If you’d like to ensure that the university upholds it’s commitment to sustainability by also committing to an entirely carbon netural state by 2030, please sign the climate emergency petition.
Header Image: Photo by Brooke Lark on Unsplash
Great article Tori – a really important contribution to help our community reflect practically on the knowledge we research and learn in the classroom.To echo your conclusions:

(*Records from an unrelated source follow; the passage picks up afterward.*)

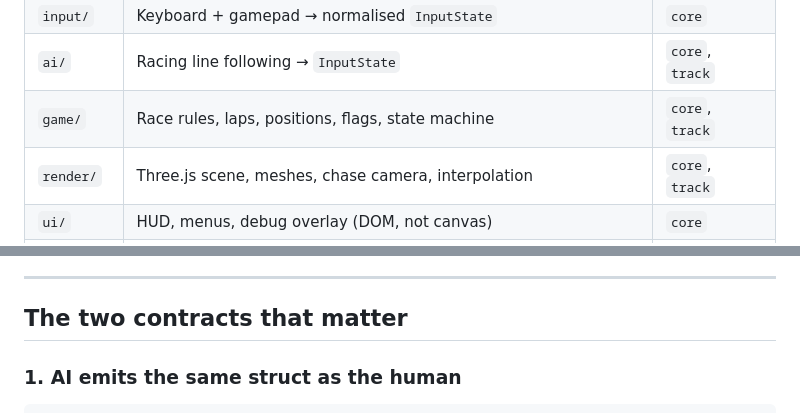
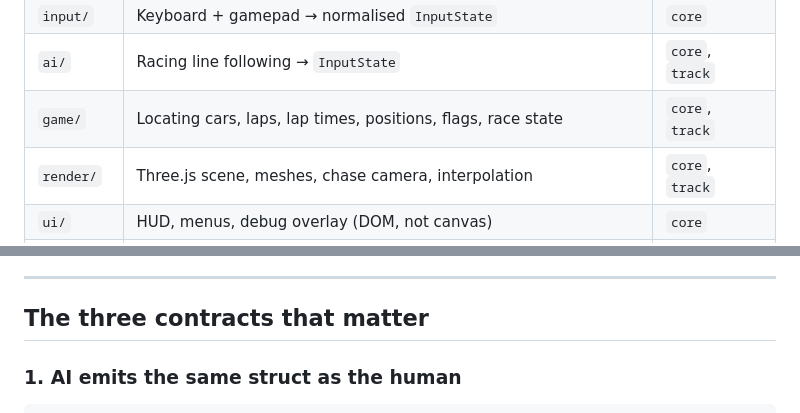
Before and after one commit to thompgt/slipstream, a Markdown page: ARCHITECTURE.md, 2 parts joined by grey strips. Drawn GitHub-style.

Commit message:
docs(architecture): three contracts, and what game/ actually does
Co-Authored-By: Claude Opus 5 (1M context) <noreply@anthropic.com>

```diff
--- a/ARCHITECTURE.md
+++ b/ARCHITECTURE.md
@@ -81,7 +81,7 @@ import" row.**
 | `track/`   | Circuit authoring, spline sampling, surface and distance queries          | `core`          |
 | `input/`   | Keyboard + gamepad → normalised `InputState`                              | `core`          |
 | `ai/`      | Racing line following → `InputState`                                      | `core`, `track` |
-| `game/`    | Race rules, laps, positions, flags, state machine                         | `core`, `track` |
+| `game/`    | Locating cars, laps, lap times, positions, flags, race state              | `core`, `track` |
 | `render/`  | Three.js scene, meshes, chase camera, interpolation                       | `core`, `track` |
 | `ui/`      | HUD, menus, debug overlay (DOM, not canvas)                               | `core`          |
 | `audio/`   | Web Audio graph, engine synthesis, event sounds                           | `core`          |
@@ -109,7 +109,7 @@ a module import upward, it is in the wrong file.
 
 ---
 
-## The two contracts that matter
+## The three contracts that matter
 
 ### 1. AI emits the same struct as the human
 
```
Also changed, not shown: other parts of ARCHITECTURE.md (+2 -2 lines).
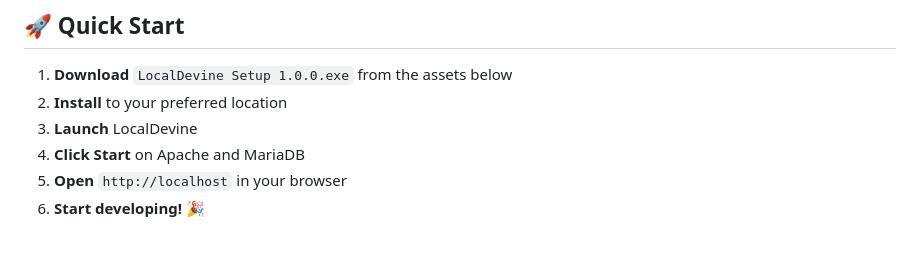
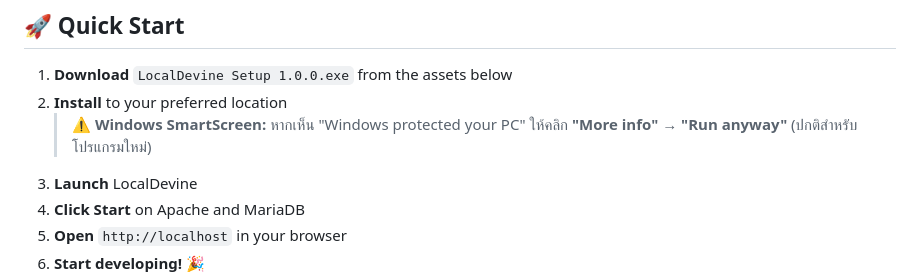
Before and after one commit to ohmiler/localdevine, a Markdown page: RELEASE_NOTES_v1.0.0.md, the part around the change. GitHub-like rendering; blank space fills up the shorter version.

```diff
--- a/RELEASE_NOTES_v1.0.0.md
+++ b/RELEASE_NOTES_v1.0.0.md
@@ -74,6 +74,7 @@ A Modern Local Development Environment for Windows - ทางเลือกท
 
 1. **Download** `LocalDevine Setup 1.0.0.exe` from the assets below
 2. **Install** to your preferred location
+   > ⚠️ **Windows SmartScreen:** หากเห็น "Windows protected your PC" ให้คลิก **"More info"** → **"Run anyway"** (ปกติสำหรับโปรแกรมใหม่)
 3. **Launch** LocalDevine
 4. **Click Start** on Apache and MariaDB
 5. **Open** `http://localhost` in your browser
```
Also changed, not shown: README.md (+1 -0 lines).
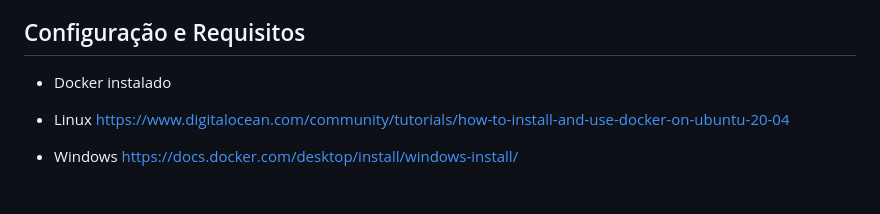
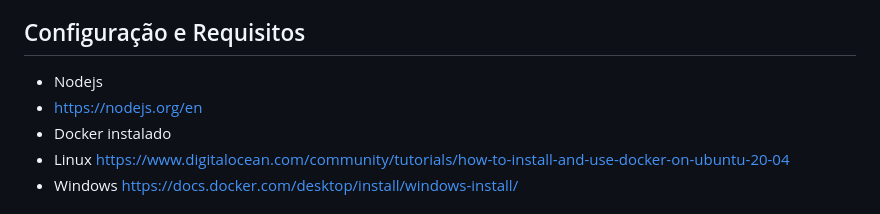
Before and after one commit to newtoncutrim/api-laravel-vuejs, a Markdown page: README.md, the part around the change. Drawn GitHub-style; blank space fills up the shorter version.

```diff
--- a/README.md
+++ b/README.md
@@ -62,9 +62,9 @@ O mesmo padrão de solicitações se aplica às rotas de usuário.
 A autenticação JWT (JSON Web Token) é usada para proteger as rotas da API. Para obter um token JWT, os usuários devem fazer uma solicitação POST para `/api/auth/login` com as credenciais (email e senha). Um token JWT será gerado e retornado na resposta. Esse token deve ser incluído nos cabeçalhos de autorização das solicitações subsequentes para acessar as rotas protegidas.
 
 ## Configuração e Requisitos
-
+- Nodejs
+- https://nodejs.org/en
 - Docker instalado
-
 - Linux https://www.digitalocean.com/community/tutorials/how-to-install-and-use-docker-on-ubuntu-20-04
 - Windows https://docs.docker.com/desktop/install/windows-install/
 
```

I’m really pleased that the SU has responded to student campaigns for more vegetarian options on campus. However, I agree the term meatless is being misused by the Student Union. It’s categorically inaccurate, as the outlets are not meatless on either mondays or during January. This phrase referring only to the option of individuals to choose from more veggie options, and I think this undermines the genuine meatless provisions of other food providers more seriously committed to sustainability. More academically, it’s a dilution of radical discourse, which is a very socially unhelpful part to play.
Therefore, personally, I’d like to see the SU withdraw their use of this phrasing until they are prepared to take the very needed decision – we might well only have 12 years to radically restructure ever aspect of our global economy – to move beyond marketing and the low hanging fruit. I would argue the SU has a responsibility to echo the science, and to create an offering which communicates to our degree educated future generations that we are going to have to make some less-than-ideal adjustments to our lives over the next decades: and I for one would prefer this to mean less meat on campus one day a week, than some of the more extreme future adjustments that will be necessary if we fail to act appropriately now.
A previous relentless carnivor, now a weekday vegetarian